(Web page revision data)
* * * * * * *
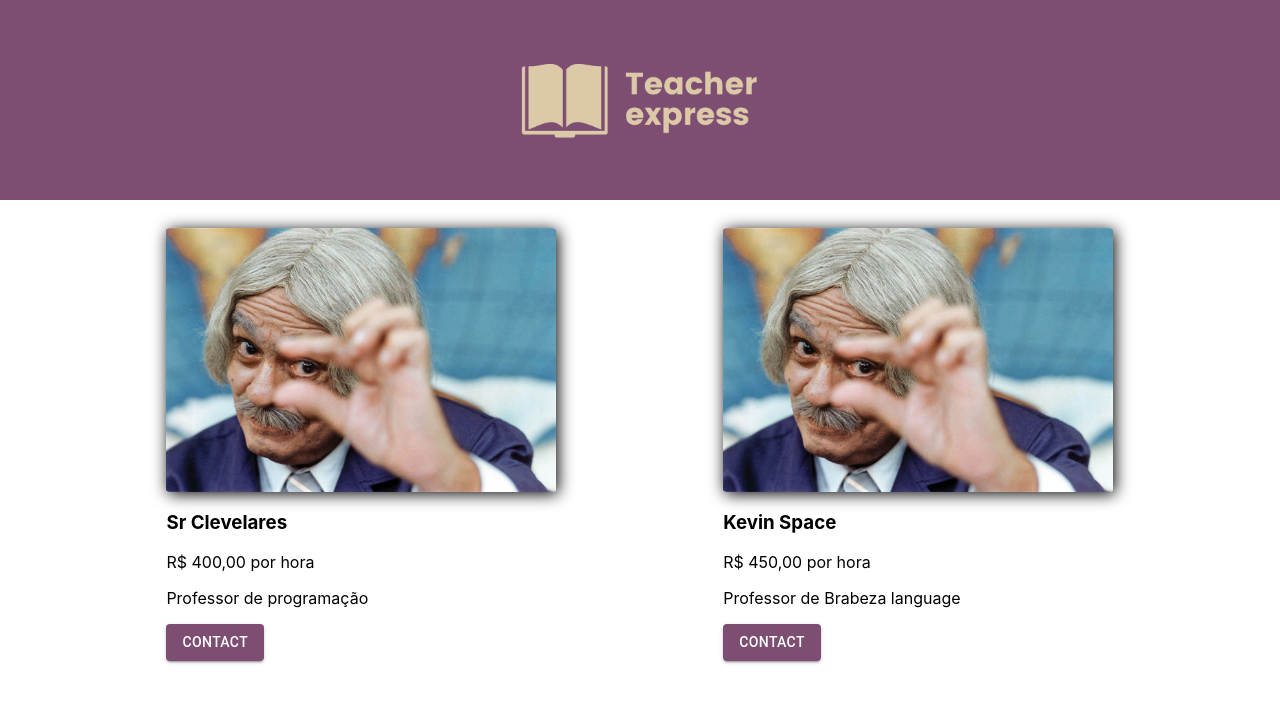
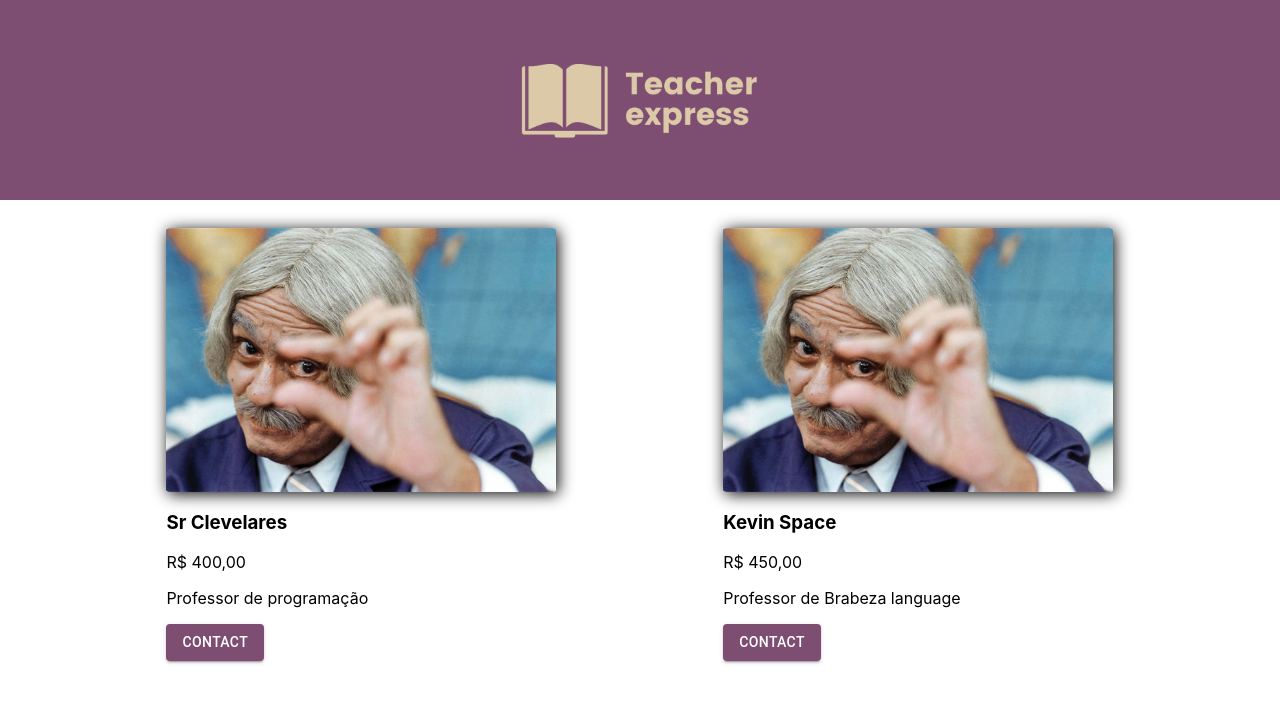
Before and after one commit to vortex2jm/teacher-express-frontend, a Next.js app: page / in a window 1280 px wide. Shown: the top 702 px of the page. Built offline with nearby package versions, Linux system fonts and the light colour scheme.

Commit message:
:recycle: Adding toLocaleString

```diff
--- a/src/@types/teacher.ts
+++ b/src/@types/teacher.ts
@@ -1,7 +1,7 @@
 export interface Teacher{
   id: number
   name: string
-  value: string
+  value: number
   description: string
   photo: string
 }
--- a/src/components/Item.tsx
+++ b/src/components/Item.tsx
@@ -13,7 +13,13 @@ const Item = (props: ItemProps) => {
         <img src={props.teacher.photo} />
         <div>
           <h3>{props.teacher.name}</h3>
-          <p>{props.teacher.value}</p>
+          <p>
+            {props.teacher.value.toLocaleString("pt-BR", {
+              minimumFractionDigits: 2,
+              style: "currency",
+              currency: "BRL",
+            })}
+          </p>
           <p>{props.teacher.description}</p>
           <Button variant="contained" color="primary">
             Contact
--- a/src/pages/index.tsx
+++ b/src/pages/index.tsx
@@ -8,14 +8,14 @@ const Home: NextPage = () => {
     {
       id: 1,
       name: "Sr Clevelares",
-      value: "R$ 400,00 por hora",
+      value: 400,
       description: "Professor de programação",
       photo: "/images/professor.jpg"
     },
     {
       id: 2,
       name: "Kevin Space",
-      value: "R$ 450,00 por hora",
+      value: 450,
       description: "Professor de Brabeza language",
       photo: "/images/professor.jpg"
     }
```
* * * * * * *
**Task goal**
Omit every image. Quote each record exactly.

**Output of the task**
Before and after one commit to vortex2jm/teacher-express-frontend, a Next.js app: page / in a window 1280 px wide. Shown: the top 702 px of the page. Built offline with nearby package versions, Linux system fonts and the light colour scheme.

Commit message:
:recycle: Adding toLocaleString

```diff
--- a/src/@types/teacher.ts
+++ b/src/@types/teacher.ts
@@ -1,7 +1,7 @@
 export interface Teacher{
   id: number
   name: string
-  value: string
+  value: number
   description: string
   photo: string
 }
--- a/src/components/Item.tsx
+++ b/src/components/Item.tsx
@@ -13,7 +13,13 @@ const Item = (props: ItemProps) => {
         <img src={props.teacher.photo} />
         <div>
           <h3>{props.teacher.name}</h3>
-          <p>{props.teacher.value}</p>
+          <p>
+            {props.teacher.value.toLocaleString("pt-BR", {
+              minimumFractionDigits: 2,
+              style: "currency",
+              currency: "BRL",
+            })}
+          </p>
           <p>{props.teacher.description}</p>
           <Button variant="contained" color="primary">
             Contact
--- a/src/pages/index.tsx
+++ b/src/pages/index.tsx
@@ -8,14 +8,14 @@ const Home: NextPage = () => {
     {
       id: 1,
       name: "Sr Clevelares",
-      value: "R$ 400,00 por hora",
+      value: 400,
       description: "Professor de programação",
       photo: "/images/professor.jpg"
     },
     {
       id: 2,
       name: "Kevin Space",
-      value: "R$ 450,00 por hora",
+      value: 450,
       description: "Professor de Brabeza language",
       photo: "/images/professor.jpg"
     }
```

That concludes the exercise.